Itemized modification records
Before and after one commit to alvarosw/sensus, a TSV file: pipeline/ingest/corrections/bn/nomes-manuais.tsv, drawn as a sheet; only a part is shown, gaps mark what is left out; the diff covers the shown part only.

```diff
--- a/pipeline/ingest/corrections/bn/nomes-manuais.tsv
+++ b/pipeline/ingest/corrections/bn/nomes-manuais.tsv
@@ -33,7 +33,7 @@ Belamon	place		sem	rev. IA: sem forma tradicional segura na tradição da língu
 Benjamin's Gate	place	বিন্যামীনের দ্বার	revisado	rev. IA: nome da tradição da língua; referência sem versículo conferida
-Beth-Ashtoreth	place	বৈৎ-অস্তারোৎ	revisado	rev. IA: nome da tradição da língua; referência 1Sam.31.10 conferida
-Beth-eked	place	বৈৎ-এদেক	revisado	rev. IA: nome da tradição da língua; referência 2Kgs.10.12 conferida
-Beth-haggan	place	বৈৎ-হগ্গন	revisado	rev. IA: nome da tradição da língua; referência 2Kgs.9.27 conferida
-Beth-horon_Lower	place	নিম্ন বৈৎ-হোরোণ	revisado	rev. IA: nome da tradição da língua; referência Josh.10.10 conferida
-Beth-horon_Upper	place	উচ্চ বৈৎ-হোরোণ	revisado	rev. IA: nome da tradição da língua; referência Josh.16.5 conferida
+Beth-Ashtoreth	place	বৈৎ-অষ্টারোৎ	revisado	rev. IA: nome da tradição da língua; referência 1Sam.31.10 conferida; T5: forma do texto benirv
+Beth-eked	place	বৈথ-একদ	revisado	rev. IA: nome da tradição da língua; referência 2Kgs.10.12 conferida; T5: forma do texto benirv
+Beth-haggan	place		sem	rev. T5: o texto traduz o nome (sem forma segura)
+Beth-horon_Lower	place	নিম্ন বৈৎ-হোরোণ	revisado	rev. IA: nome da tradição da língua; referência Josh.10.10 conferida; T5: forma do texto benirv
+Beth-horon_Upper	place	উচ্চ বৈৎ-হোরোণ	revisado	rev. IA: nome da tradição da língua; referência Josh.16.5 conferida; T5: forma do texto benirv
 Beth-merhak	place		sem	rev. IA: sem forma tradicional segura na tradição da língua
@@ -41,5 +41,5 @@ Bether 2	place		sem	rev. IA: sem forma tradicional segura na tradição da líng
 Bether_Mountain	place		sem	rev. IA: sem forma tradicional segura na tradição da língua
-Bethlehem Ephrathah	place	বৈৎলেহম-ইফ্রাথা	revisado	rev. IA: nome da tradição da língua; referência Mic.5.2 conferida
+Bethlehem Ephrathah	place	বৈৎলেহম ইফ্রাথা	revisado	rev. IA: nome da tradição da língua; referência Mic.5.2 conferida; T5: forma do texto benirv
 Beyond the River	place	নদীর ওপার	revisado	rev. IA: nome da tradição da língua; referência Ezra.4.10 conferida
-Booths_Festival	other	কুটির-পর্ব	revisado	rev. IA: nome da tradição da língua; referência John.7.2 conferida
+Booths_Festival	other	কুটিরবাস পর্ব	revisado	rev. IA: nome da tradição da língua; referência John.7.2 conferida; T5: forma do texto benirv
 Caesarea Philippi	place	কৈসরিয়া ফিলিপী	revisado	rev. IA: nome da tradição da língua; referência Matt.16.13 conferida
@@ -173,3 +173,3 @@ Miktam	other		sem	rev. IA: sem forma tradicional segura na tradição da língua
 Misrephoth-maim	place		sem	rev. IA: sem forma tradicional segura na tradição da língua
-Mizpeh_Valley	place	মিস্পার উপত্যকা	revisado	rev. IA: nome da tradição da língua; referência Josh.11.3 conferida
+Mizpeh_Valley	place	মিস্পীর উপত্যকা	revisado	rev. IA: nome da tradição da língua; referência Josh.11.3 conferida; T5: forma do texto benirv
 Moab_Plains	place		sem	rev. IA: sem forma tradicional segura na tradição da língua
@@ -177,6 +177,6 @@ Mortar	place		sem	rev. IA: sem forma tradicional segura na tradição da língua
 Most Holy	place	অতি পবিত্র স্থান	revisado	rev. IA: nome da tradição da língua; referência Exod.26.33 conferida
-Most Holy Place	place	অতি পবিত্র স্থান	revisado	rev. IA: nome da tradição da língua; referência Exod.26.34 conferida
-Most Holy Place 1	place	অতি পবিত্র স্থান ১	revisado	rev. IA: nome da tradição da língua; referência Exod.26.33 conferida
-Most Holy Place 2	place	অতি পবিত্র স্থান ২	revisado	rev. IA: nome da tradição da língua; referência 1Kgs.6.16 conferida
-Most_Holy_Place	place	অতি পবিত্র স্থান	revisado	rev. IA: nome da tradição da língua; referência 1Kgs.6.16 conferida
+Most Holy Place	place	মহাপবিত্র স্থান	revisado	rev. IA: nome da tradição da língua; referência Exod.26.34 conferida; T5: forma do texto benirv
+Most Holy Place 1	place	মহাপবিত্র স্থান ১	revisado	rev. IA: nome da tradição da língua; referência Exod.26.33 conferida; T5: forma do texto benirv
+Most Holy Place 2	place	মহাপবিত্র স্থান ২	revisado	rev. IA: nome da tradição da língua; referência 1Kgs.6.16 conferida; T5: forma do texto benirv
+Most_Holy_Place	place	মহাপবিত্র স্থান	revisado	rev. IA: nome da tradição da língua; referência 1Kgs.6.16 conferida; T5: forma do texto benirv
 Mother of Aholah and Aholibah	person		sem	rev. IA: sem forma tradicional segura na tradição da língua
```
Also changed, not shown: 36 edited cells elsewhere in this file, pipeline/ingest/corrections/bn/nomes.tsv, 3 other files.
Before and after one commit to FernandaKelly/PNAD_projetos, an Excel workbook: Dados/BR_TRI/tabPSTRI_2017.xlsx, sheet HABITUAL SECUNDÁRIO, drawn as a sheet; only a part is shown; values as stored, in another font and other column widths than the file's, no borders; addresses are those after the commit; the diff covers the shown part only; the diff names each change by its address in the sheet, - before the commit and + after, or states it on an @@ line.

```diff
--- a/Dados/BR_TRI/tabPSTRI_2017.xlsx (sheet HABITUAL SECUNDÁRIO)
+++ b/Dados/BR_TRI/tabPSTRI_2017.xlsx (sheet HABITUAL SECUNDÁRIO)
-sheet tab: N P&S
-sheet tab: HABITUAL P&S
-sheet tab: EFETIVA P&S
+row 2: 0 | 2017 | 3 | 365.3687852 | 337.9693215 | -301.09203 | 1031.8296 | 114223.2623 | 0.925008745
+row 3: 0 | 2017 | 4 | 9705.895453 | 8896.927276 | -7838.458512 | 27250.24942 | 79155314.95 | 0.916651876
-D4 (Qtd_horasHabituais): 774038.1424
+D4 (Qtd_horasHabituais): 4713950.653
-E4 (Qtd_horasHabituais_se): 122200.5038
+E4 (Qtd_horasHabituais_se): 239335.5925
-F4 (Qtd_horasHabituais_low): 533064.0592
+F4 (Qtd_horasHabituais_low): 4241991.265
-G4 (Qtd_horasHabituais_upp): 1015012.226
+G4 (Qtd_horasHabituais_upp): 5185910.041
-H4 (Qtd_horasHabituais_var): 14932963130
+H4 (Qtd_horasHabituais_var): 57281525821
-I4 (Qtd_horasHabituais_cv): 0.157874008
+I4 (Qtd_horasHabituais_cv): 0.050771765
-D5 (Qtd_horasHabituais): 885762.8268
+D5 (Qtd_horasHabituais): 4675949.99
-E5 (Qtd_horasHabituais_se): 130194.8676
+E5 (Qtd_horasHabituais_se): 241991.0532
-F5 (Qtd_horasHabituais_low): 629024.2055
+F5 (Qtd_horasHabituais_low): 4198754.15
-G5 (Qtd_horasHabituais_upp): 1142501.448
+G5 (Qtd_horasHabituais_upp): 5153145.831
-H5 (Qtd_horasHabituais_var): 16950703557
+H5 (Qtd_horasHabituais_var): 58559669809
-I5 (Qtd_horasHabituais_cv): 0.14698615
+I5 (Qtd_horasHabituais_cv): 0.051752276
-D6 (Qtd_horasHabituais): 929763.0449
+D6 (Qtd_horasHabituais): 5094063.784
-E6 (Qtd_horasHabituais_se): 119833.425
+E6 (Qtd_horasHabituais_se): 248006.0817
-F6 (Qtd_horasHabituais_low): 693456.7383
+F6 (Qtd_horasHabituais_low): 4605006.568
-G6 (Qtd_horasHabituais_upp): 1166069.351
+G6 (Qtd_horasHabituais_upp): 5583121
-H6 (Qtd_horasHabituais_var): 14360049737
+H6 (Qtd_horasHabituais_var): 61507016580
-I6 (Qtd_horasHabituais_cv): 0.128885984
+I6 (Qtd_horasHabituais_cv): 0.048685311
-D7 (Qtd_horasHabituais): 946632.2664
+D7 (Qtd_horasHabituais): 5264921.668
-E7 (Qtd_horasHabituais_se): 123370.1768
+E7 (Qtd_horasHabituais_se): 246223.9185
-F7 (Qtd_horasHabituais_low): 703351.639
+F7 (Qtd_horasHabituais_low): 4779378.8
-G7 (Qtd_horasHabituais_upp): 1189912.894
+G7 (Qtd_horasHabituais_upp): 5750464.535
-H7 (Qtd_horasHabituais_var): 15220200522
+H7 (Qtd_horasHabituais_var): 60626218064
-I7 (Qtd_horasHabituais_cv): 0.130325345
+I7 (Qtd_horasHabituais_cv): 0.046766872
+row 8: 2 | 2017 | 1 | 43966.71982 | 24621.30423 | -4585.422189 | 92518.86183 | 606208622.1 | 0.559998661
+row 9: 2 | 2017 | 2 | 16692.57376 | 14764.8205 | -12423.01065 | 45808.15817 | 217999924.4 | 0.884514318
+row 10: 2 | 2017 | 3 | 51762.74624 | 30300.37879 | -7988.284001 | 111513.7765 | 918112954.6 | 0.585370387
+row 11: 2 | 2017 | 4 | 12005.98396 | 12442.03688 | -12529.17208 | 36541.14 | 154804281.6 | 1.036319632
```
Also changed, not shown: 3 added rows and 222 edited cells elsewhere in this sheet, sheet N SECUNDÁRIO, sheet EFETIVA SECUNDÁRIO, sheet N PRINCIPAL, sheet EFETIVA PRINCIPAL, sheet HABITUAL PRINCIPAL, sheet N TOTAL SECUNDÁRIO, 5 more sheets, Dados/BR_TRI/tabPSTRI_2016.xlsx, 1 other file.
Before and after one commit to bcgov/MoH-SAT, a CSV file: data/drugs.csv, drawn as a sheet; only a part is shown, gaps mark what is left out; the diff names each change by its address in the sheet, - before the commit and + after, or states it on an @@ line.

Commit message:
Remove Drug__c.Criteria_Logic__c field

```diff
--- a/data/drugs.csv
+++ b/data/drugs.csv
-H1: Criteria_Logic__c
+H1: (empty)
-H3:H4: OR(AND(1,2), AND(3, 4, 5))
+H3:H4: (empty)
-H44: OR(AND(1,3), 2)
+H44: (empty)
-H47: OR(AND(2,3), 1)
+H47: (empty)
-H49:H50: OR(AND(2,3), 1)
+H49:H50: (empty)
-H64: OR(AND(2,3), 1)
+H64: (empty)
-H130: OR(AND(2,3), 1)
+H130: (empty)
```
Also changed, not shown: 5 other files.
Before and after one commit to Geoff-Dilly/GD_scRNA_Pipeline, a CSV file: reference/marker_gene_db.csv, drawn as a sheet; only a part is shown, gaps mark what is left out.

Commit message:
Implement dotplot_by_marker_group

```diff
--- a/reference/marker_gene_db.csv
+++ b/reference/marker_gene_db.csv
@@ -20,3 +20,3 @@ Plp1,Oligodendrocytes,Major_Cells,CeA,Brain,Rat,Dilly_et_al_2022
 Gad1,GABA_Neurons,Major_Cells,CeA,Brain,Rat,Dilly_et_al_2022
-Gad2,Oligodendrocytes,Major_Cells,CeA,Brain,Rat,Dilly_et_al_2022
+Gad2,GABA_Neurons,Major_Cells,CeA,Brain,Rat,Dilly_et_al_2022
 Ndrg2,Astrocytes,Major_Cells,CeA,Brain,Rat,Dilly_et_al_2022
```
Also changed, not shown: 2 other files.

Exercise:
Every line above holding the string "empty" should be listed.

Response to the task:
+H1: (empty)
+H3:H4: (empty)
+H44: (empty)
+H47: (empty)
+H49:H50: (empty)
+H64: (empty)
+H130: (empty)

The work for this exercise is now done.